8th December 2010: Reflections on Editing 1

I spent several hours today editing the third draft of a forthcoming article co-written with Ben Eltham. Some reflections on the process today:

1. Find a co-author who you have synergies with, and whose strengths are a foil for your weaknesses. For the past 5 years I’ve had problems in structuring articles, whereas this is Ben’s specialty.

2. Leave some time to look at a manuscript. Ben finished the third draft in September from conversations that we originally had in November 2009 and earlier. Since then, I’ve read more on Waltzian neo-realism and strategic culture for PhD research.
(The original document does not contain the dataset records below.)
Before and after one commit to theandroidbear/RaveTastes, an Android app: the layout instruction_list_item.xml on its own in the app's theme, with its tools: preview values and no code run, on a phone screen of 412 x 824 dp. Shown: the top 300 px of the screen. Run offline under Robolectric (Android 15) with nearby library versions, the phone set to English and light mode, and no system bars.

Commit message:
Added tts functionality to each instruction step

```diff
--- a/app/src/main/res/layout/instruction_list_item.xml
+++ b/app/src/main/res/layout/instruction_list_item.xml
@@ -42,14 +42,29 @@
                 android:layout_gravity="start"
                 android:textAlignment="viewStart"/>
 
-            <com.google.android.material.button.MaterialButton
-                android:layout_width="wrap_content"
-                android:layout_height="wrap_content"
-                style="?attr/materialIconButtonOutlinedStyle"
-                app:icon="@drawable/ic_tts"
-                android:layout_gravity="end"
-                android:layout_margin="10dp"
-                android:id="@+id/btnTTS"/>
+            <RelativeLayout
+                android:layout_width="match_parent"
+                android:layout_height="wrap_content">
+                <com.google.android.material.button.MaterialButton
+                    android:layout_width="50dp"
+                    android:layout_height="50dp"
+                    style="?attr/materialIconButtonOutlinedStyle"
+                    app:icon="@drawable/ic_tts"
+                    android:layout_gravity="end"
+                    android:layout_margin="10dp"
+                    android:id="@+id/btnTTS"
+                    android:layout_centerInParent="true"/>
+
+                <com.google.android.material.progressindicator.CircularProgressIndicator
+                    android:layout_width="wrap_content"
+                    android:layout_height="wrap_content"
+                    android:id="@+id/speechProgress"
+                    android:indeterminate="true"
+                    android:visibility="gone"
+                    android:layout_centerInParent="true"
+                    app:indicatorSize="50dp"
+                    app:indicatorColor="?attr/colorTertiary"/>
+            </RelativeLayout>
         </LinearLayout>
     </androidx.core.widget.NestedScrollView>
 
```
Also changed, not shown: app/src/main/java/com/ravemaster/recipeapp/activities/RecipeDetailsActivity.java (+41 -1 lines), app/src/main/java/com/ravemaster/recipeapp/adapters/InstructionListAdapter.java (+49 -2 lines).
With the extra time, I could immediately see a narrative arc, new argumentation and possible references.

3. Read the journal’s background material: the editorial policy, reference style, and other information. At a strategic level this helps ‘frame’ a developmental editing approach. It also heightens the probability that your academic paper will be accepted into a top scholarly journal.

4. Signpost your key arguments and insights. Often the really interesting material is buried in a paragraph or at the end of a section. Use redrafting to draw it out more clearly for readers. Sometimes it takes a draft or two of getting material down for these ideas to emerge.

5. Kill your darlings. In the first draft I wrote a section on different security threats. It’s irrelevant and misplaced in the current draft. The easiest thing to do was to just cut the entire section. We may have to cut 3,000 words to fit the journal’s preferred word length, so some longer quotations may have to go.

6. Craft your sections and the transitions between each of them. For the article’s narrative arc, I felt several sections from the third draft could be resequenced into a stronger opening. We’ll see how this works – if it doesn’t we can always ‘revert changes’ to the third draft.

7. To hone your material know the field you are writing about. In the subject matter of this particular paper, scholars are expected to immerse themselves in the canonical literature and to understand policymaking processes. Being abreast of this material means we can shape our arguments through careful selection of quotes and references. This is an entirely different approach to some other areas we both write about, which are more fragmented and fluid.